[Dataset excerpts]
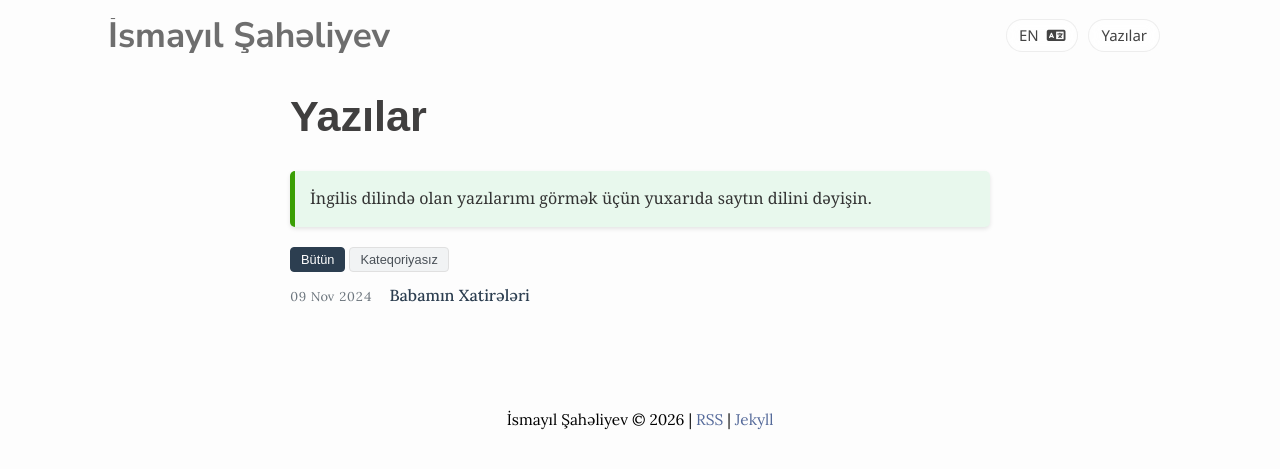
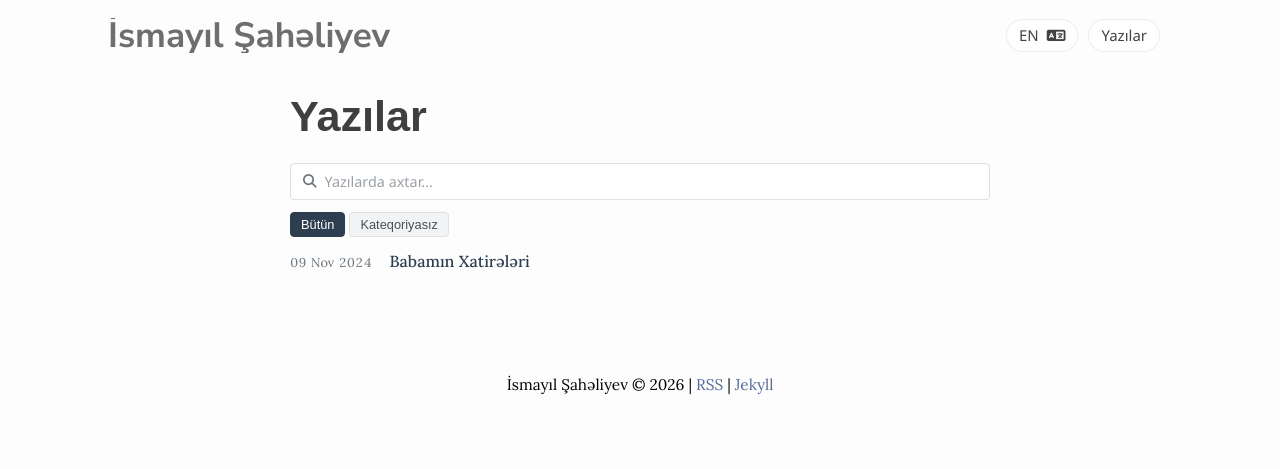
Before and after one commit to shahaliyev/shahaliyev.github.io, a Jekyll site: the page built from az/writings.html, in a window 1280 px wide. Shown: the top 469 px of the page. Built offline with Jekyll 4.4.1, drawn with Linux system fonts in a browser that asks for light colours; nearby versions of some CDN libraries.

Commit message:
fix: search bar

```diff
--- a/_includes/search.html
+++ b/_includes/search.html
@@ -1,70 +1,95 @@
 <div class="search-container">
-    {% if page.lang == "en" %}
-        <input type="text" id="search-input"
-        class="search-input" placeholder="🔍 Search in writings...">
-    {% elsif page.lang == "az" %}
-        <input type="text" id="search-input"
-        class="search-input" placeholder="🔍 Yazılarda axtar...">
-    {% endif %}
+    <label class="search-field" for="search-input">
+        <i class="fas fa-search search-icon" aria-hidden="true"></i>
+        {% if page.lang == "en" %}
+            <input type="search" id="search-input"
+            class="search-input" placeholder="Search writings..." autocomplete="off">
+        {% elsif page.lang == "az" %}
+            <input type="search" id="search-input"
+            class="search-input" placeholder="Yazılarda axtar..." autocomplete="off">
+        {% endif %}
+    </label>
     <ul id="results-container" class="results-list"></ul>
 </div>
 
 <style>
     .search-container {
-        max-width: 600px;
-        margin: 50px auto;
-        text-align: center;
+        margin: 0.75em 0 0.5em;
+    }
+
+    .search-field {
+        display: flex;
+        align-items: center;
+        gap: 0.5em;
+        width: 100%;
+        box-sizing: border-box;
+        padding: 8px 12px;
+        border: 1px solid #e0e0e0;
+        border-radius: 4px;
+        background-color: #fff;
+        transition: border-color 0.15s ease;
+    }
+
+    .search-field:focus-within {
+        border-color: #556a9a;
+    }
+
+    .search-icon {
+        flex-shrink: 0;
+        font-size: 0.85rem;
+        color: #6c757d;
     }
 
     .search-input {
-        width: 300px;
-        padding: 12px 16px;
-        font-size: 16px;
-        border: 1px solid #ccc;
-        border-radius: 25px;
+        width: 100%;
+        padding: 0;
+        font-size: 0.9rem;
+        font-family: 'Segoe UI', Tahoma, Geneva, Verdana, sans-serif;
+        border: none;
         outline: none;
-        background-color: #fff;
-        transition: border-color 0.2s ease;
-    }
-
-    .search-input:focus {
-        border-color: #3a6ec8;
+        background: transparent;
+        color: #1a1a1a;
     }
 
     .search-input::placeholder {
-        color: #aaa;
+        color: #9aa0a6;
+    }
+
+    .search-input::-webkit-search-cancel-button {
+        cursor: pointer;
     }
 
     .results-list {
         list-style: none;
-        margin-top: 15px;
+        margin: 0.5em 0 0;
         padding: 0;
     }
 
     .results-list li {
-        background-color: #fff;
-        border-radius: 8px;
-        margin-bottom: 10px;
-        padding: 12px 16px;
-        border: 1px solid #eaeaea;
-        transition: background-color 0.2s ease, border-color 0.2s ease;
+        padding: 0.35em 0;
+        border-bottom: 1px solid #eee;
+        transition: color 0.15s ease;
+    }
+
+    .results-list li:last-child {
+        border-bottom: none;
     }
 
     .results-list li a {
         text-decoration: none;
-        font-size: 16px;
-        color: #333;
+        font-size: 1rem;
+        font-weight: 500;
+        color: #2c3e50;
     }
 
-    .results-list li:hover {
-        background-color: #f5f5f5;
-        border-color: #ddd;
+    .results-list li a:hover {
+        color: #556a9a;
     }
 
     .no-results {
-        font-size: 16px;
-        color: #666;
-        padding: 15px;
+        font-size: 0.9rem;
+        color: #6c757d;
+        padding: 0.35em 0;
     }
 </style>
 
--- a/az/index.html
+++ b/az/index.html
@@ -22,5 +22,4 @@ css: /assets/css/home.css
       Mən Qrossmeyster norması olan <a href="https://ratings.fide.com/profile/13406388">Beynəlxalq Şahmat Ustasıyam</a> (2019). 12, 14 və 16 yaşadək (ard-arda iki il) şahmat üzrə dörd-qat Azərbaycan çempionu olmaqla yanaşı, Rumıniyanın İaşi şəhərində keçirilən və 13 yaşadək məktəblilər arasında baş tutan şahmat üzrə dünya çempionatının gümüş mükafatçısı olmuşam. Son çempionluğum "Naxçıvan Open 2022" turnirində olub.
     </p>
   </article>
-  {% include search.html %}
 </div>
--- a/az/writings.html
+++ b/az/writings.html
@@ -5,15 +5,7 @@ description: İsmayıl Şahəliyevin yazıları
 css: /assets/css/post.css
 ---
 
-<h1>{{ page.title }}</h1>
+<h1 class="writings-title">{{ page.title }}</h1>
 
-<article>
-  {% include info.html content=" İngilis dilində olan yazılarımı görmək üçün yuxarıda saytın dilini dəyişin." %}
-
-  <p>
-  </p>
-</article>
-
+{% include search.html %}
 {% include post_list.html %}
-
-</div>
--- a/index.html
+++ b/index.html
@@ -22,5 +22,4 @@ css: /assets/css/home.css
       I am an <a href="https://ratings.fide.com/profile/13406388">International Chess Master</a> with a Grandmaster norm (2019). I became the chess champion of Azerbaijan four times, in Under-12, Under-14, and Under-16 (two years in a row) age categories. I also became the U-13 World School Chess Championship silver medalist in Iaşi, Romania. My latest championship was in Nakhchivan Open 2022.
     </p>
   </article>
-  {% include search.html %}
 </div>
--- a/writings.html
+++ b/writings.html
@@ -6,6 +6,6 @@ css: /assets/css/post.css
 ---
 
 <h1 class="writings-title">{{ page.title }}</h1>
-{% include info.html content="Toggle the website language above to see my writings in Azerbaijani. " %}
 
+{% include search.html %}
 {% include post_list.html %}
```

| WHAT THIS TASK INVOLVES |
Leave the pictures out and reproduce each record exactly as written.

| SOLUTION |
Before and after one commit to shahaliyev/shahaliyev.github.io, a Jekyll site: the page built from az/writings.html, in a window 1280 px wide. Shown: the top 469 px of the page. Built offline with Jekyll 4.4.1, drawn with Linux system fonts in a browser that asks for light colours; nearby versions of some CDN libraries.

Commit message:
fix: search bar

```diff
--- a/_includes/search.html
+++ b/_includes/search.html
@@ -1,70 +1,95 @@
 <div class="search-container">
-    {% if page.lang == "en" %}
-        <input type="text" id="search-input"
-        class="search-input" placeholder="🔍 Search in writings...">
-    {% elsif page.lang == "az" %}
-        <input type="text" id="search-input"
-        class="search-input" placeholder="🔍 Yazılarda axtar...">
-    {% endif %}
+    <label class="search-field" for="search-input">
+        <i class="fas fa-search search-icon" aria-hidden="true"></i>
+        {% if page.lang == "en" %}
+            <input type="search" id="search-input"
+            class="search-input" placeholder="Search writings..." autocomplete="off">
+        {% elsif page.lang == "az" %}
+            <input type="search" id="search-input"
+            class="search-input" placeholder="Yazılarda axtar..." autocomplete="off">
+        {% endif %}
+    </label>
     <ul id="results-container" class="results-list"></ul>
 </div>
 
 <style>
     .search-container {
-        max-width: 600px;
-        margin: 50px auto;
-        text-align: center;
+        margin: 0.75em 0 0.5em;
+    }
+
+    .search-field {
+        display: flex;
+        align-items: center;
+        gap: 0.5em;
+        width: 100%;
+        box-sizing: border-box;
+        padding: 8px 12px;
+        border: 1px solid #e0e0e0;
+        border-radius: 4px;
+        background-color: #fff;
+        transition: border-color 0.15s ease;
+    }
+
+    .search-field:focus-within {
+        border-color: #556a9a;
+    }
+
+    .search-icon {
+        flex-shrink: 0;
+        font-size: 0.85rem;
+        color: #6c757d;
     }
 
     .search-input {
-        width: 300px;
-        padding: 12px 16px;
-        font-size: 16px;
-        border: 1px solid #ccc;
-        border-radius: 25px;
+        width: 100%;
+        padding: 0;
+        font-size: 0.9rem;
+        font-family: 'Segoe UI', Tahoma, Geneva, Verdana, sans-serif;
+        border: none;
         outline: none;
-        background-color: #fff;
-        transition: border-color 0.2s ease;
-    }
-
-    .search-input:focus {
-        border-color: #3a6ec8;
+        background: transparent;
+        color: #1a1a1a;
     }
 
     .search-input::placeholder {
-        color: #aaa;
+        color: #9aa0a6;
+    }
+
+    .search-input::-webkit-search-cancel-button {
+        cursor: pointer;
     }
 
     .results-list {
         list-style: none;
-        margin-top: 15px;
+        margin: 0.5em 0 0;
         padding: 0;
     }
 
     .results-list li {
-        background-color: #fff;
-        border-radius: 8px;
-        margin-bottom: 10px;
-        padding: 12px 16px;
-        border: 1px solid #eaeaea;
-        transition: background-color 0.2s ease, border-color 0.2s ease;
+        padding: 0.35em 0;
+        border-bottom: 1px solid #eee;
+        transition: color 0.15s ease;
+    }
+
+    .results-list li:last-child {
+        border-bottom: none;
     }
 
     .results-list li a {
         text-decoration: none;
-        font-size: 16px;
-        color: #333;
+        font-size: 1rem;
+        font-weight: 500;
+        color: #2c3e50;
     }
 
-    .results-list li:hover {
-        background-color: #f5f5f5;
-        border-color: #ddd;
+    .results-list li a:hover {
+        color: #556a9a;
     }
 
     .no-results {
-        font-size: 16px;
-        color: #666;
-        padding: 15px;
+        font-size: 0.9rem;
+        color: #6c757d;
+        padding: 0.35em 0;
     }
 </style>
 
--- a/az/index.html
+++ b/az/index.html
@@ -22,5 +22,4 @@ css: /assets/css/home.css
       Mən Qrossmeyster norması olan <a href="https://ratings.fide.com/profile/13406388">Beynəlxalq Şahmat Ustasıyam</a> (2019). 12, 14 və 16 yaşadək (ard-arda iki il) şahmat üzrə dörd-qat Azərbaycan çempionu olmaqla yanaşı, Rumıniyanın İaşi şəhərində keçirilən və 13 yaşadək məktəblilər arasında baş tutan şahmat üzrə dünya çempionatının gümüş mükafatçısı olmuşam. Son çempionluğum "Naxçıvan Open 2022" turnirində olub.
     </p>
   </article>
-  {% include search.html %}
 </div>
--- a/az/writings.html
+++ b/az/writings.html
@@ -5,15 +5,7 @@ description: İsmayıl Şahəliyevin yazıları
 css: /assets/css/post.css
 ---
 
-<h1>{{ page.title }}</h1>
+<h1 class="writings-title">{{ page.title }}</h1>
 
-<article>
-  {% include info.html content=" İngilis dilində olan yazılarımı görmək üçün yuxarıda saytın dilini dəyişin." %}
-
-  <p>
-  </p>
-</article>
-
+{% include search.html %}
 {% include post_list.html %}
-
-</div>
--- a/index.html
+++ b/index.html
@@ -22,5 +22,4 @@ css: /assets/css/home.css
       I am an <a href="https://ratings.fide.com/profile/13406388">International Chess Master</a> with a Grandmaster norm (2019). I became the chess champion of Azerbaijan four times, in Under-12, Under-14, and Under-16 (two years in a row) age categories. I also became the U-13 World School Chess Championship silver medalist in Iaşi, Romania. My latest championship was in Nakhchivan Open 2022.
     </p>
   </article>
-  {% include search.html %}
 </div>
--- a/writings.html
+++ b/writings.html
@@ -6,6 +6,6 @@ css: /assets/css/post.css
 ---
 
 <h1 class="writings-title">{{ page.title }}</h1>
-{% include info.html content="Toggle the website language above to see my writings in Azerbaijani. " %}
 
+{% include search.html %}
 {% include post_list.html %}
```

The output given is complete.